The first JTTF was established in New York City in 1980. There are now about 200 task forces throughout the U.S., including at least one in each of the FBI’s 56 field offices, along with hundreds of participating state, local and federal agencies.
Agent Little referred to local law enforcement as “the eyes and ears of the community” and said FBI agents could not do their job without the help of local law enforcement.
“We heavily rely on our state and local partners,” Agent Little said.
The Pierceton Police Cadet Program is for students interested in a career in law enforcement and the different aspects associated with law enforcement at local, county, state and federal levels.
Each cadet was carefully vetted through a seven-page application that includes a background check. Students selected for the program have a GPA of 2.8 or higher.
The cadet program, which began in 2019, is hosted by the Pierceton Police Department and is the only police cadet program offered in Kosciusko County.
The current class of cadets includes:
- Alivia Marks – North Manchester (home-schooled)
- Leona Sellers – Warsaw High School
- Ashley Miller – Wawasee High School
- Cameron Sapp – Whitko Jr/Sr High School
- Ira Lewis – Whitko Jr/Sr High School
- Cameron Charles – Warsaw High School
- Noah Dickerson – Whitko Jr/Sr High School
- Tahya Lybarger – Tippecanoe Valley High School
- Brennan Cox – Warsaw High School
- Christopher Bake – Tippecanoe Valley High School
- Meghan Leppek – Whitko Jr/Sr High School
- Mercy Alvarez – Wawasee High School
Sammons said it is his understanding that Camp H.E.R.O., hosted by the Kosciusko County Sheriff’s Office, is expected to take place this year and that KCSO is interested in having the cadets serve in junior counselor positions.
Discussion has taken place between Sammons and some of the school principals to determine when to bring the current cadet class to an end. He emphasized that even if a decision is made to end the current cadet class at the end of April, the opportunity to participate with Camp H.E.R.O. and at other events will still be available.
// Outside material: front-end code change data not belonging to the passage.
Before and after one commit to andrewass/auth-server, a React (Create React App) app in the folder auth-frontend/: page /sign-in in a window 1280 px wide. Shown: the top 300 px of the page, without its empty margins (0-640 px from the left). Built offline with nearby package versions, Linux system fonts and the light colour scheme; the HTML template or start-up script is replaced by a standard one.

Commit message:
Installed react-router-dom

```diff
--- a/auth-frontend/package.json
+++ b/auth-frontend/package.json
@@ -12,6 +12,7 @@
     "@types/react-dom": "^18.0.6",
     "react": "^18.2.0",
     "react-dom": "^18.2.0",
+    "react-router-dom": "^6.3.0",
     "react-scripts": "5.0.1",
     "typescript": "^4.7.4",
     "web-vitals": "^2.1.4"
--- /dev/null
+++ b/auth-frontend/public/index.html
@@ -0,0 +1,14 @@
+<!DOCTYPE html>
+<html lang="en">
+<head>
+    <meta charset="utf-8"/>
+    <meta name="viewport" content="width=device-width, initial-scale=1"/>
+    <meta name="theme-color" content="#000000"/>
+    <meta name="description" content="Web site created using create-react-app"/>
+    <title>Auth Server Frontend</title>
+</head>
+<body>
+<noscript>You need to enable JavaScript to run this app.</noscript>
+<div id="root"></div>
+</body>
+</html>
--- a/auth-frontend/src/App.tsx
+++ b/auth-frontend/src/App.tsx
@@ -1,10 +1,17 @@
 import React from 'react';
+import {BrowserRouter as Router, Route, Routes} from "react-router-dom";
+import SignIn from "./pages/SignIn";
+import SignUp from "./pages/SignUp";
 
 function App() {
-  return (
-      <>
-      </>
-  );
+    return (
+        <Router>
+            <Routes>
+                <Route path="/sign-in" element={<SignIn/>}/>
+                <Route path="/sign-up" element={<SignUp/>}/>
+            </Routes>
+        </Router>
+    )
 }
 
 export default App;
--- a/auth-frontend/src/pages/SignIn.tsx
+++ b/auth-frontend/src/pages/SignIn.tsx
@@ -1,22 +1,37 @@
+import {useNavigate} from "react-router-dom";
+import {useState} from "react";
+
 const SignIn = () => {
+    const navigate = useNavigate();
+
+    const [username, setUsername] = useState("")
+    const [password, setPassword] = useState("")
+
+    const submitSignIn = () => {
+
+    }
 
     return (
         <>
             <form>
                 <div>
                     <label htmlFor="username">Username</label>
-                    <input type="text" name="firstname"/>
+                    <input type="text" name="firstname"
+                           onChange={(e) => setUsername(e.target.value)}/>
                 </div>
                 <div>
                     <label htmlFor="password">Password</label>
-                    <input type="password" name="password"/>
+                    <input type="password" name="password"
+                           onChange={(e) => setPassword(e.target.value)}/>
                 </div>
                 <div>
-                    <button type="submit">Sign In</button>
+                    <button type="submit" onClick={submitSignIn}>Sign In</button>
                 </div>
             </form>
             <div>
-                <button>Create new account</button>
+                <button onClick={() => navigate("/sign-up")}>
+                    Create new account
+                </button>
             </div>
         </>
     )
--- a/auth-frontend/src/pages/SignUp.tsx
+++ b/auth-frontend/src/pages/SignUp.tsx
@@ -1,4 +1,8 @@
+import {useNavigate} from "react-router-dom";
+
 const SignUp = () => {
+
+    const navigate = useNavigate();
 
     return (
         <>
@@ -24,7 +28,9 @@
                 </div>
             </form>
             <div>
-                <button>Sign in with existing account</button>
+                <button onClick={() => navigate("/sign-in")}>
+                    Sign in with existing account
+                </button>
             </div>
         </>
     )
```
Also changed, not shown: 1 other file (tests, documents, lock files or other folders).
Students interested in the cadet program may request an application from their high school principal. Applications may also be requested via email at [email protected] or by phone at (574) 594-2232.